▶ _What you have to do_: From the entries below, gather each line containing the word "Finished".

--------------------

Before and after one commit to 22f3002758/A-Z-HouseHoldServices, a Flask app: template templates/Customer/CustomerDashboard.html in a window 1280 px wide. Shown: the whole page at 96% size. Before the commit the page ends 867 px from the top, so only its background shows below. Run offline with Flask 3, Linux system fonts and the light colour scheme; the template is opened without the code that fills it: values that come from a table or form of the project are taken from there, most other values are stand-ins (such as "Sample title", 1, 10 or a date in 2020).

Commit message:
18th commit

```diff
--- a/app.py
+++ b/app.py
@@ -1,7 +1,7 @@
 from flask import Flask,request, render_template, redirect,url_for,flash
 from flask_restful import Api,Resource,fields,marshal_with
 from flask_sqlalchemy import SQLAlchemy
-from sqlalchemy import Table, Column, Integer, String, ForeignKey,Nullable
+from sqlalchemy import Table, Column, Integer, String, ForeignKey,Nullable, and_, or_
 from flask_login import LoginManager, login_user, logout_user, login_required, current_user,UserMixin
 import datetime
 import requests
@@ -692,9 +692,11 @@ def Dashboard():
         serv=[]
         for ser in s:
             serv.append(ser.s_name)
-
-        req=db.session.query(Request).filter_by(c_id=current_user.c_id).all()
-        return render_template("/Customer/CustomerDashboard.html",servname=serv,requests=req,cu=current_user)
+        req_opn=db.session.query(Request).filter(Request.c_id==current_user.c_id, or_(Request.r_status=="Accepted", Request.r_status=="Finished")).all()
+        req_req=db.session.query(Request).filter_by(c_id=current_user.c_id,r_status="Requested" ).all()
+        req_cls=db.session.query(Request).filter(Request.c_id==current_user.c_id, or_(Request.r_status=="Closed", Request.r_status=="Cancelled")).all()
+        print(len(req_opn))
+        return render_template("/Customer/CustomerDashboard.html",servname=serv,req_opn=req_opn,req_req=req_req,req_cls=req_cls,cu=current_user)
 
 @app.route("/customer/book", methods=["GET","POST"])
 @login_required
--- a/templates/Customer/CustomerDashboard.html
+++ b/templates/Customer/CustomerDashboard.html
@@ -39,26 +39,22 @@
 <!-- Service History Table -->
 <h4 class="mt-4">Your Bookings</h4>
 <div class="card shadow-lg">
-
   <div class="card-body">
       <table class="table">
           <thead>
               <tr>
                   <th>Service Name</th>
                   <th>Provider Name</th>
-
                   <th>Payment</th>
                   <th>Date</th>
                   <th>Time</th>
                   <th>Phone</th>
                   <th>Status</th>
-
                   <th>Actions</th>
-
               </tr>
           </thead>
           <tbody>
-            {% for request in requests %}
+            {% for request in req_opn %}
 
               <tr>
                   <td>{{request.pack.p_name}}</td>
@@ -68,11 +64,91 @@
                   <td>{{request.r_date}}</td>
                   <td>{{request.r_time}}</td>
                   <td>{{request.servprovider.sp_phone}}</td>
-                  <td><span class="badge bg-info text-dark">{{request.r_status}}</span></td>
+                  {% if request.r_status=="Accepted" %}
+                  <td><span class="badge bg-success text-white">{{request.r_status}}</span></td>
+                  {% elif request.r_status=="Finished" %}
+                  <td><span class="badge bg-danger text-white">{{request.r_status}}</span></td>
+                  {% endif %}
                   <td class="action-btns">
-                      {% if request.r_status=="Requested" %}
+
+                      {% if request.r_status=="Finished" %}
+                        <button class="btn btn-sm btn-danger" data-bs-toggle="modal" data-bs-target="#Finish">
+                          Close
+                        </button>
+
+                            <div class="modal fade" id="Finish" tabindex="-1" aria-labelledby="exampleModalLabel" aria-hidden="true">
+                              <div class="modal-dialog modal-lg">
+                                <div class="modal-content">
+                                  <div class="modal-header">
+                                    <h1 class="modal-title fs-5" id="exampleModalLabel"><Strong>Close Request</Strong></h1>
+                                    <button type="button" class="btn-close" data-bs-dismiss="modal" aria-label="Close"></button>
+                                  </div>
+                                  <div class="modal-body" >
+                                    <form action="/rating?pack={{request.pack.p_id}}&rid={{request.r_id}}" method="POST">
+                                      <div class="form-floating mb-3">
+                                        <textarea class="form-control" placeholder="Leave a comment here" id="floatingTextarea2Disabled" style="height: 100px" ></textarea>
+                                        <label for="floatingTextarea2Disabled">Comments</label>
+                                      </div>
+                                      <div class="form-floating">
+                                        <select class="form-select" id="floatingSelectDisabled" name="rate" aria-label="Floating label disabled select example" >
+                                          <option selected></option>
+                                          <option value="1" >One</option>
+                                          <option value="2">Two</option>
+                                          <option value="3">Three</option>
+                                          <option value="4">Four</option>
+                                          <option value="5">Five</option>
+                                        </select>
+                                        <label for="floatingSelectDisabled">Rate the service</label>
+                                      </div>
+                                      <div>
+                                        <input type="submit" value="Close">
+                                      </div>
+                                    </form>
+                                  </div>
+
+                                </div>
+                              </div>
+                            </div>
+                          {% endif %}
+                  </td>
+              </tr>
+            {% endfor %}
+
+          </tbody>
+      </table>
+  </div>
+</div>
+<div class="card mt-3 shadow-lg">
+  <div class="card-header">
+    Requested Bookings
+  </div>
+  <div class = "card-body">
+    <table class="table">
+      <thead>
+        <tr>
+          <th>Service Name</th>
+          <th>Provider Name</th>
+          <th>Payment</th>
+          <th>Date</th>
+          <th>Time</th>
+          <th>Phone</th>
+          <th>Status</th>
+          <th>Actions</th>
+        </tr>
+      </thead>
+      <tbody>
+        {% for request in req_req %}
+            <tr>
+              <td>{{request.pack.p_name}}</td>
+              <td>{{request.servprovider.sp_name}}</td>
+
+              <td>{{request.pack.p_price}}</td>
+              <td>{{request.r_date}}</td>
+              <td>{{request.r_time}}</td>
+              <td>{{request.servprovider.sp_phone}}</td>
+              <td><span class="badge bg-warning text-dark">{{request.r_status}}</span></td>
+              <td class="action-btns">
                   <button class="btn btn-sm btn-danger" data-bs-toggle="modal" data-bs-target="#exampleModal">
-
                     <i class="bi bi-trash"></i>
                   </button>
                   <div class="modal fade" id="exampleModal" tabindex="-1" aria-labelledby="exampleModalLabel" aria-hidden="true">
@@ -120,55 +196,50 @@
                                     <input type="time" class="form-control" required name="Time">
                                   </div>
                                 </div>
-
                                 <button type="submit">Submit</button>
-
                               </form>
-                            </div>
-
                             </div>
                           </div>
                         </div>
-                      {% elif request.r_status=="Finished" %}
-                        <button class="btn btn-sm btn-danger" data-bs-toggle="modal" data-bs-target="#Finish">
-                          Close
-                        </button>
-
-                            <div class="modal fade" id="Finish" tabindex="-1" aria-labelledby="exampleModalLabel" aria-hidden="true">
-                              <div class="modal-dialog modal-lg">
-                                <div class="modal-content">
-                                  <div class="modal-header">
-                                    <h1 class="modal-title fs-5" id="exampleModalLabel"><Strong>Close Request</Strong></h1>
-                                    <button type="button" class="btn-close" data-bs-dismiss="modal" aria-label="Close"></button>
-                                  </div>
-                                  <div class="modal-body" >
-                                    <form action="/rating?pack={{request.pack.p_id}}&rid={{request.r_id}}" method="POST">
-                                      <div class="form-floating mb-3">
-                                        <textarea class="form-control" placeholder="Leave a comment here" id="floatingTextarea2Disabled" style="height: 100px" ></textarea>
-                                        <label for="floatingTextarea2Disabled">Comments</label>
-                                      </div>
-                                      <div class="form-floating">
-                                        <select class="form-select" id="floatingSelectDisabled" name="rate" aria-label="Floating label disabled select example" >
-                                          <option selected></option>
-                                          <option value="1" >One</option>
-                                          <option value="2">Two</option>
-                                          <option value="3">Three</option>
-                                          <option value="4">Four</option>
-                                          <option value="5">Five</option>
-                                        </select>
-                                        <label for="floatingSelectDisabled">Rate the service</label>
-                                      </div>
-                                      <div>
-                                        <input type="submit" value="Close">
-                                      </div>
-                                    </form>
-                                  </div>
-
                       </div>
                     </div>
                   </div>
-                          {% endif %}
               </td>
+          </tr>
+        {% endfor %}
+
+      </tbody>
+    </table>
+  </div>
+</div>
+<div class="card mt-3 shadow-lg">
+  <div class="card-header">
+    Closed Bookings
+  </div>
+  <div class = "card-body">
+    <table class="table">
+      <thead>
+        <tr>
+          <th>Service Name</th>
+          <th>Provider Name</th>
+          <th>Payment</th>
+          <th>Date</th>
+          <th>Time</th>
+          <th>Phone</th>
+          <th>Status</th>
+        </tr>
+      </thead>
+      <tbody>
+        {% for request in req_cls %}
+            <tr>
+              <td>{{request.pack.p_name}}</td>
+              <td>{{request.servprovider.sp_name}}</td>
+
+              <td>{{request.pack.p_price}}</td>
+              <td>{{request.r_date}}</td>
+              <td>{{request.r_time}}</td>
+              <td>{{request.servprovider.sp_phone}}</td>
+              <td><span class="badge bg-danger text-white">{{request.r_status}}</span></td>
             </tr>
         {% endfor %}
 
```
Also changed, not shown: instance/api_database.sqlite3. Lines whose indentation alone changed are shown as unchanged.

--------------------

▶ _Written solution_:
+        req_opn=db.session.query(Request).filter(Request.c_id==current_user.c_id, or_(Request.r_status=="Accepted", Request.r_status=="Finished")).all()
+                  {% elif request.r_status=="Finished" %}
+                      {% if request.r_status=="Finished" %}
-                      {% elif request.r_status=="Finished" %}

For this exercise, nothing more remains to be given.